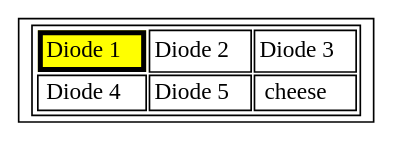
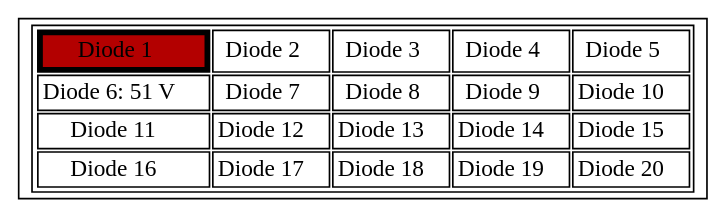
Before and after one commit to Karan-Takh/Diode-Dosimetry-Array: the diagram in array_table.gv, drawn with Graphviz. The commit also changed 2 other files, not shown here.

Commit message:
Test with different graphic settings

```diff
--- a/array_table.gv
+++ b/array_table.gv
@@ -1,15 +1,33 @@
 graph array_table {
 	node [bgcolor="brown:green" shape=rectangle]
 	"Diode Array" [label=<<TABLE>
- <TR>
-   <TD border="3" style="radial" bgcolor="yellow"  gradientangle="60">Diode 1</TD>
-   <TD>Diode 2</TD>
-   <TD>Diode 3</TD>
- </TR>
- <TR>
-   <TD>Diode 4</TD>
-   <TD>Diode 5</TD>
-   <TD>cheese</TD>
- </TR>
-</TABLE>>]
+    <TR>
+        <TD border="3" bgcolor="8" shape="square">Diode 1</TD>
+        <TD>Diode 2</TD>
+        <TD>Diode 3</TD>
+        <TD>Diode 4</TD>
+        <TD>Diode 5</TD>
+    </TR>
+    <TR>
+        <TD>Diode 6: 51 V</TD>
+        <TD>Diode 7</TD>
+        <TD>Diode 8</TD>
+        <TD>Diode 9</TD>
+        <TD>Diode 10</TD>
+    </TR>
+    <TR>
+        <TD>Diode 11</TD>
+        <TD>Diode 12</TD>
+        <TD>Diode 13</TD>
+        <TD>Diode 14</TD>
+        <TD>Diode 15</TD>
+    </TR>
+    <TR>
+        <TD>Diode 16</TD>
+        <TD>Diode 17</TD>
+        <TD>Diode 18</TD>
+        <TD>Diode 19</TD>
+        <TD>Diode 20</TD>
+    </TR>
+</TABLE>> colorscheme=orrd9]
 }
```
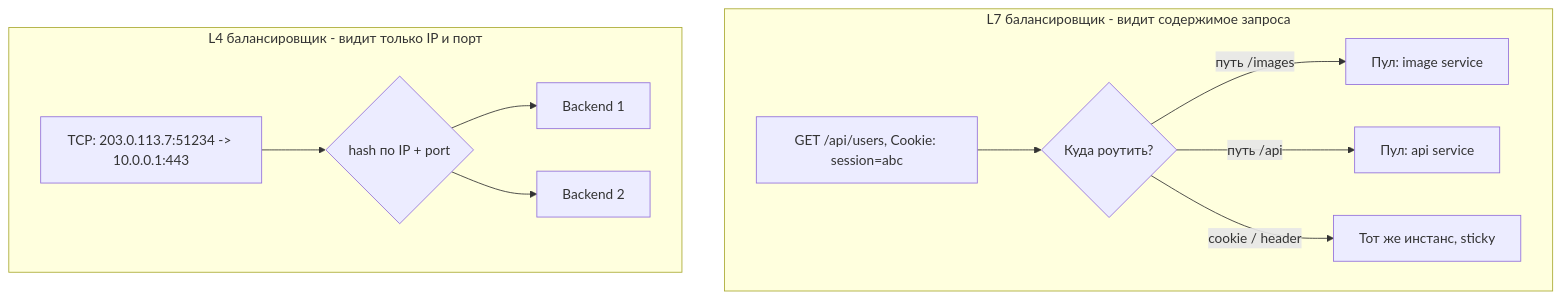
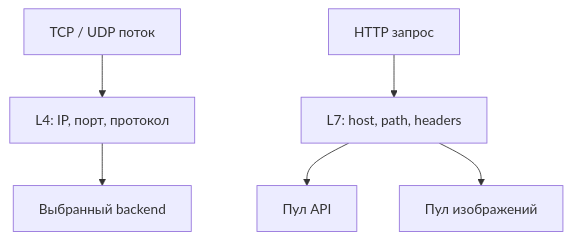
The second of 5 diagrams in 01-building-blocks/load-balancing.md (AlohaJava/system-design-interview-chamkin), drawn with Mermaid before and after one commit. The commit also changed other lines of this file and 49 other files, not shown here.

````diff
--- a/01-building-blocks/load-balancing.md
+++ b/01-building-blocks/load-balancing.md
@@ -89,14 +92,8 @@
 ```mermaid
 flowchart TB
-    subgraph L7["L7 балансировщик - видит содержимое запроса"]
-        R1["GET /api/users, Cookie: session=abc"] --> D1{"Куда роутить?"}
-        D1 -->|"путь /images"| P1["Пул: image service"]
-        D1 -->|"путь /api"| P2["Пул: api service"]
-        D1 -->|"cookie / header"| P3["Тот же инстанс, sticky"]
-    end
-    subgraph L4["L4 балансировщик - видит только IP и порт"]
-        R2["TCP: 203.0.113.7:51234 -> 10.0.0.1:443"] --> D2{"hash по IP + port"}
-        D2 --> B1["Backend 1"]
-        D2 --> B2["Backend 2"]
-    end
+    T["TCP / UDP поток"] --> L4["L4: IP, порт, протокол"]
+    L4 --> B["Выбранный backend"]
+    H["HTTP запрос"] --> L7["L7: host, path, headers"]
+    L7 --> A["Пул API"]
+    L7 --> I["Пул изображений"]
 ```
````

###

• [What you have to do] Word for word, restate the records above and drop the pictures.

• [Response area]
Before and after one commit to Karan-Takh/Diode-Dosimetry-Array: the diagram in array_table.gv, drawn with Graphviz. The commit also changed 2 other files, not shown here.

Commit message:
Test with different graphic settings

```diff
--- a/array_table.gv
+++ b/array_table.gv
@@ -1,15 +1,33 @@
 graph array_table {
 	node [bgcolor="brown:green" shape=rectangle]
 	"Diode Array" [label=<<TABLE>
- <TR>
-   <TD border="3" style="radial" bgcolor="yellow"  gradientangle="60">Diode 1</TD>
-   <TD>Diode 2</TD>
-   <TD>Diode 3</TD>
- </TR>
- <TR>
-   <TD>Diode 4</TD>
-   <TD>Diode 5</TD>
-   <TD>cheese</TD>
- </TR>
-</TABLE>>]
+    <TR>
+        <TD border="3" bgcolor="8" shape="square">Diode 1</TD>
+        <TD>Diode 2</TD>
+        <TD>Diode 3</TD>
+        <TD>Diode 4</TD>
+        <TD>Diode 5</TD>
+    </TR>
+    <TR>
+        <TD>Diode 6: 51 V</TD>
+        <TD>Diode 7</TD>
+        <TD>Diode 8</TD>
+        <TD>Diode 9</TD>
+        <TD>Diode 10</TD>
+    </TR>
+    <TR>
+        <TD>Diode 11</TD>
+        <TD>Diode 12</TD>
+        <TD>Diode 13</TD>
+        <TD>Diode 14</TD>
+        <TD>Diode 15</TD>
+    </TR>
+    <TR>
+        <TD>Diode 16</TD>
+        <TD>Diode 17</TD>
+        <TD>Diode 18</TD>
+        <TD>Diode 19</TD>
+        <TD>Diode 20</TD>
+    </TR>
+</TABLE>> colorscheme=orrd9]
 }
```
The second of 5 diagrams in 01-building-blocks/load-balancing.md (AlohaJava/system-design-interview-chamkin), drawn with Mermaid before and after one commit. The commit also changed other lines of this file and 49 other files, not shown here.

````diff
--- a/01-building-blocks/load-balancing.md
+++ b/01-building-blocks/load-balancing.md
@@ -89,14 +92,8 @@
 ```mermaid
 flowchart TB
-    subgraph L7["L7 балансировщик - видит содержимое запроса"]
-        R1["GET /api/users, Cookie: session=abc"] --> D1{"Куда роутить?"}
-        D1 -->|"путь /images"| P1["Пул: image service"]
-        D1 -->|"путь /api"| P2["Пул: api service"]
-        D1 -->|"cookie / header"| P3["Тот же инстанс, sticky"]
-    end
-    subgraph L4["L4 балансировщик - видит только IP и порт"]
-        R2["TCP: 203.0.113.7:51234 -> 10.0.0.1:443"] --> D2{"hash по IP + port"}
-        D2 --> B1["Backend 1"]
-        D2 --> B2["Backend 2"]
-    end
+    T["TCP / UDP поток"] --> L4["L4: IP, порт, протокол"]
+    L4 --> B["Выбранный backend"]
+    H["HTTP запрос"] --> L7["L7: host, path, headers"]
+    L7 --> A["Пул API"]
+    L7 --> I["Пул изображений"]
 ```
````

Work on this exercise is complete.